- TASK OBJECTIVE -
Give back each entry exactly as written, apart from the pictures.

*** DATA TO EXAMINE Section Begins ***

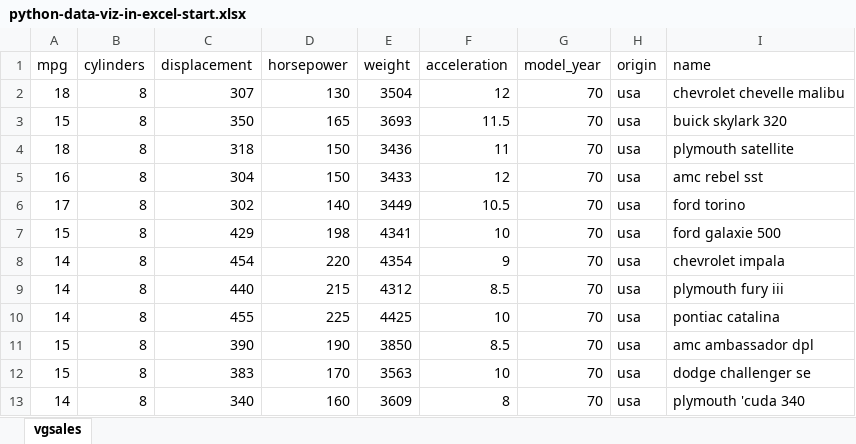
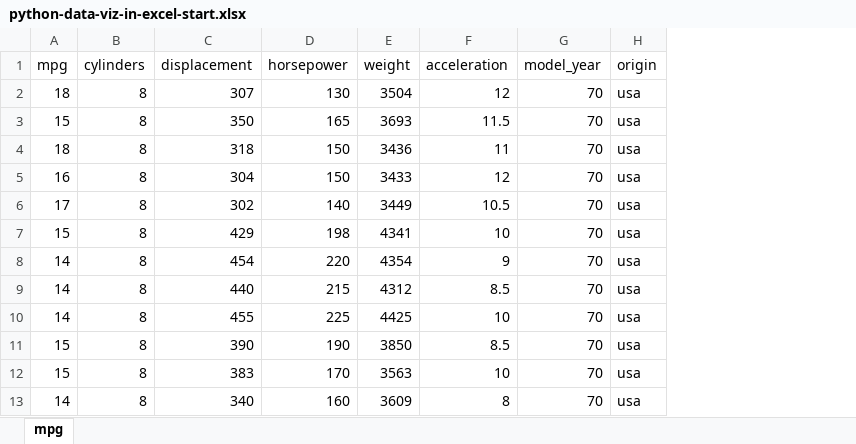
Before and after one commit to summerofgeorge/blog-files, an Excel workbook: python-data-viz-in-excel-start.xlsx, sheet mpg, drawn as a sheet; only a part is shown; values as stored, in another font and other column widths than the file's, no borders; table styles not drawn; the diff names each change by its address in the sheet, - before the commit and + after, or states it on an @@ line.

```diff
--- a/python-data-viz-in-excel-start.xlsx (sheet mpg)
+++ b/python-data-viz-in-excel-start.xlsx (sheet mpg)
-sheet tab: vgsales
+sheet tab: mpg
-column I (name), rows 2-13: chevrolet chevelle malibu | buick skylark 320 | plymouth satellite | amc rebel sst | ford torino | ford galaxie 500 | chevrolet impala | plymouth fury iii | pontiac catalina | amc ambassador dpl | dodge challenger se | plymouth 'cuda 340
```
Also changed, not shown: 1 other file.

*** DATA TO EXAMINE Section Ends ***

- SOLUTION BELOW -
Before and after one commit to summerofgeorge/blog-files, an Excel workbook: python-data-viz-in-excel-start.xlsx, sheet mpg, drawn as a sheet; only a part is shown; values as stored, in another font and other column widths than the file's, no borders; table styles not drawn; the diff names each change by its address in the sheet, - before the commit and + after, or states it on an @@ line.

```diff
--- a/python-data-viz-in-excel-start.xlsx (sheet mpg)
+++ b/python-data-viz-in-excel-start.xlsx (sheet mpg)
-sheet tab: vgsales
+sheet tab: mpg
-column I (name), rows 2-13: chevrolet chevelle malibu | buick skylark 320 | plymouth satellite | amc rebel sst | ford torino | ford galaxie 500 | chevrolet impala | plymouth fury iii | pontiac catalina | amc ambassador dpl | dodge challenger se | plymouth 'cuda 340
```
Also changed, not shown: 1 other file.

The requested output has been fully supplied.